▶ _To do_
Nothing but an exact reproduction of the records, pictures excluded, should be returned.

▶ _Data for review_

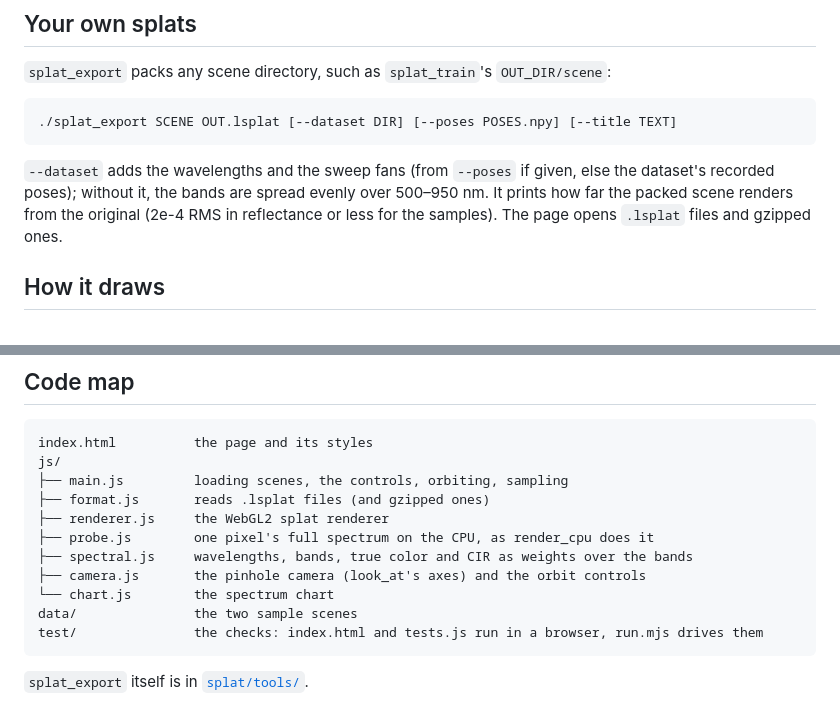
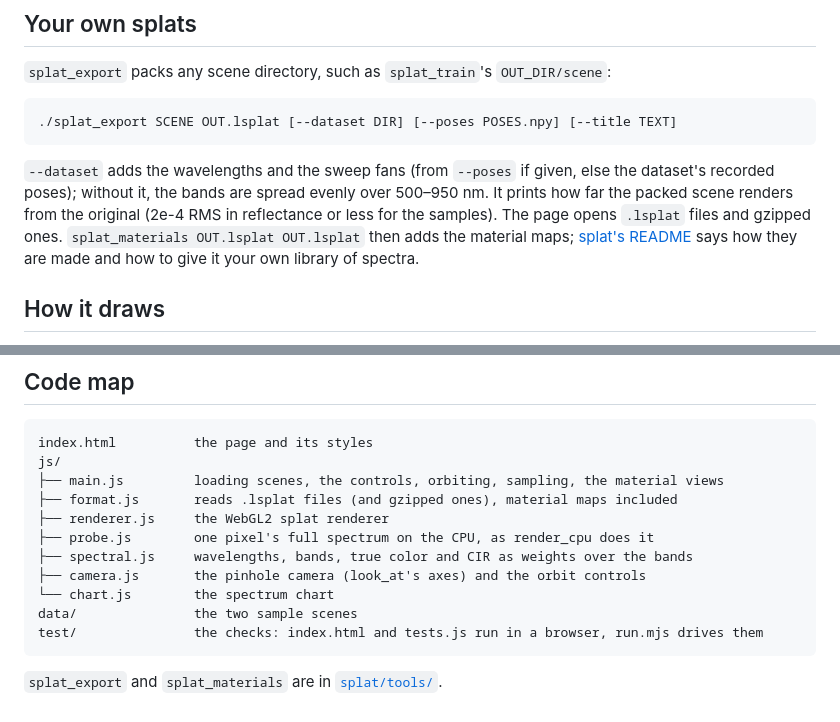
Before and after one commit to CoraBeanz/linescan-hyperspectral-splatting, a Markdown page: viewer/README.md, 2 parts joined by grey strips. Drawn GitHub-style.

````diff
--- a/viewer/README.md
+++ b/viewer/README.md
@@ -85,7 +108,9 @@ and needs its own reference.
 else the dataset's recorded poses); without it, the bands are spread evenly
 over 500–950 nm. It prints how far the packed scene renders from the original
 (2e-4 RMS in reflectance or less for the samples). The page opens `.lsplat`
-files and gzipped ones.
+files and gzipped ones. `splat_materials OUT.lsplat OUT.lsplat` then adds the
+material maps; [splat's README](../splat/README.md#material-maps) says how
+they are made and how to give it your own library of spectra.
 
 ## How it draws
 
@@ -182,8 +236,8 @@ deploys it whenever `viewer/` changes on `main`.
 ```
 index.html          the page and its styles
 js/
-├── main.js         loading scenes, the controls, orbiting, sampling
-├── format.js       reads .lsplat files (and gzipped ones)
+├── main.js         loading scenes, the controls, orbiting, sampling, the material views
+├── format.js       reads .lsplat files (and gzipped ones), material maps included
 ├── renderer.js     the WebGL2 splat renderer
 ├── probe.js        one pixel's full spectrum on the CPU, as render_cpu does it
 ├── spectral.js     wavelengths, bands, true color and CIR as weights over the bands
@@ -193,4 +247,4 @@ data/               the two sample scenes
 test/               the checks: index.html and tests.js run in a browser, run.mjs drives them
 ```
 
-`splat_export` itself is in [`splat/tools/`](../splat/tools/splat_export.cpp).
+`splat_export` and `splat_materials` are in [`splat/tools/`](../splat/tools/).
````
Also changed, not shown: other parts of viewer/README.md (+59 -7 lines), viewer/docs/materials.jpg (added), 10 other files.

▶ _Answer box_
Before and after one commit to CoraBeanz/linescan-hyperspectral-splatting, a Markdown page: viewer/README.md, 2 parts joined by grey strips. Drawn GitHub-style.

````diff
--- a/viewer/README.md
+++ b/viewer/README.md
@@ -85,7 +108,9 @@ and needs its own reference.
 else the dataset's recorded poses); without it, the bands are spread evenly
 over 500–950 nm. It prints how far the packed scene renders from the original
 (2e-4 RMS in reflectance or less for the samples). The page opens `.lsplat`
-files and gzipped ones.
+files and gzipped ones. `splat_materials OUT.lsplat OUT.lsplat` then adds the
+material maps; [splat's README](../splat/README.md#material-maps) says how
+they are made and how to give it your own library of spectra.
 
 ## How it draws
 
@@ -182,8 +236,8 @@ deploys it whenever `viewer/` changes on `main`.
 ```
 index.html          the page and its styles
 js/
-├── main.js         loading scenes, the controls, orbiting, sampling
-├── format.js       reads .lsplat files (and gzipped ones)
+├── main.js         loading scenes, the controls, orbiting, sampling, the material views
+├── format.js       reads .lsplat files (and gzipped ones), material maps included
 ├── renderer.js     the WebGL2 splat renderer
 ├── probe.js        one pixel's full spectrum on the CPU, as render_cpu does it
 ├── spectral.js     wavelengths, bands, true color and CIR as weights over the bands
@@ -193,4 +247,4 @@ data/               the two sample scenes
 test/               the checks: index.html and tests.js run in a browser, run.mjs drives them
 ```
 
-`splat_export` itself is in [`splat/tools/`](../splat/tools/splat_export.cpp).
+`splat_export` and `splat_materials` are in [`splat/tools/`](../splat/tools/).
````
Also changed, not shown: other parts of viewer/README.md (+59 -7 lines), viewer/docs/materials.jpg (added), 10 other files.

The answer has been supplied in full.